Homopolar Motor Design Challenge
This project was done from ENGN0510: Electricity and Magnetism with two of my classmates, Matt Breuer and Chris Culin.
Mission Statement: The objective of this design project was to design a homopolar motor with provided simple materials while maximizing angular velocity.
Design Theory & Constraints: The team sought out to design a motor from their knowledge of electromagnetic fields and forces.The project had minimal constraints. The motor must contain only the materials provided: a single AA Energizer battery, copper wire, and a significantly strong magnet. In order to optimize rotational velocity, the team desired to minimize angular momentum and friction while maximizing the Lorentz force necessary for the rotation.
The amount of force exerted by the magnetic field on the current carrying wire is expressed by F=q x B =I x B. Therefore the force on the wire will be maximized when the design maximizes the amount of wire that is perpendicular to the magnetic field. Magnetic field lines leave through one end of a magnet, before wrapping around and entering the magnet on the other side. Thus the team’s design will attempt to intersect the magnetic field as the field lines go out away from the battery.
Implementation of Motor: One of the issues involved with the implementation of our design was the ability of the wires to stay in contact with the battery. On the top of the battery, the point of contact was continually slipping, causing the wire to move and potentially fall off the battery entirely. To minimize this slipping the team tried to maintain a good balance of the wires.
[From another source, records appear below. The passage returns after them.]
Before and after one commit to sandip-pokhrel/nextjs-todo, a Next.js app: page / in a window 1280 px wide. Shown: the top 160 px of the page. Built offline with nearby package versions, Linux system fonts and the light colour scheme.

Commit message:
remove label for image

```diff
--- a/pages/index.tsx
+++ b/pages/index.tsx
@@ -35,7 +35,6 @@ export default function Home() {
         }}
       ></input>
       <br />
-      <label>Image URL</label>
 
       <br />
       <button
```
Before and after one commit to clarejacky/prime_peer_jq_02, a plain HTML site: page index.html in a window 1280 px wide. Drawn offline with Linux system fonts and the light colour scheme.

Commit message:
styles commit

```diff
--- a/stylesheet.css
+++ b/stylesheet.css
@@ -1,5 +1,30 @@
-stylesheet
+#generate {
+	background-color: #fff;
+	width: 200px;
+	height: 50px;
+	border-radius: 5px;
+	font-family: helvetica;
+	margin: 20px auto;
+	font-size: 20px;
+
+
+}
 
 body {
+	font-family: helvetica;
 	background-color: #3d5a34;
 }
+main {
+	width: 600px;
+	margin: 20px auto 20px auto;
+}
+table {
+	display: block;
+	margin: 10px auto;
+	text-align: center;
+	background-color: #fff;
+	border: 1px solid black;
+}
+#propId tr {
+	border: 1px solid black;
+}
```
By shortening the wire length of the pinch that culminated to the point of contact, the wire was able to balance better on the metal and therefore maintain balance and therefore motion for a greater amount of time.
On the other end of the circuit, the wires had to maintain constant contact with the magnet. However, too close contact would result in excessive friction, thus slowing the motor or inhibiting motion all together. In an attempt to maintain contact, the team formed the wire around the circular base of the magnet, however, did so loosely in order to minimize the friction involved.
The team designed the shape of the wires so as to maximize the amount of magnetic field intersecting the current carrying wire. The wire therefore hugged close to the battery in an attempt to intersect with the field lines circling out from the center of the battery. The narrow shape also minimizes the rotational inertia of the motor.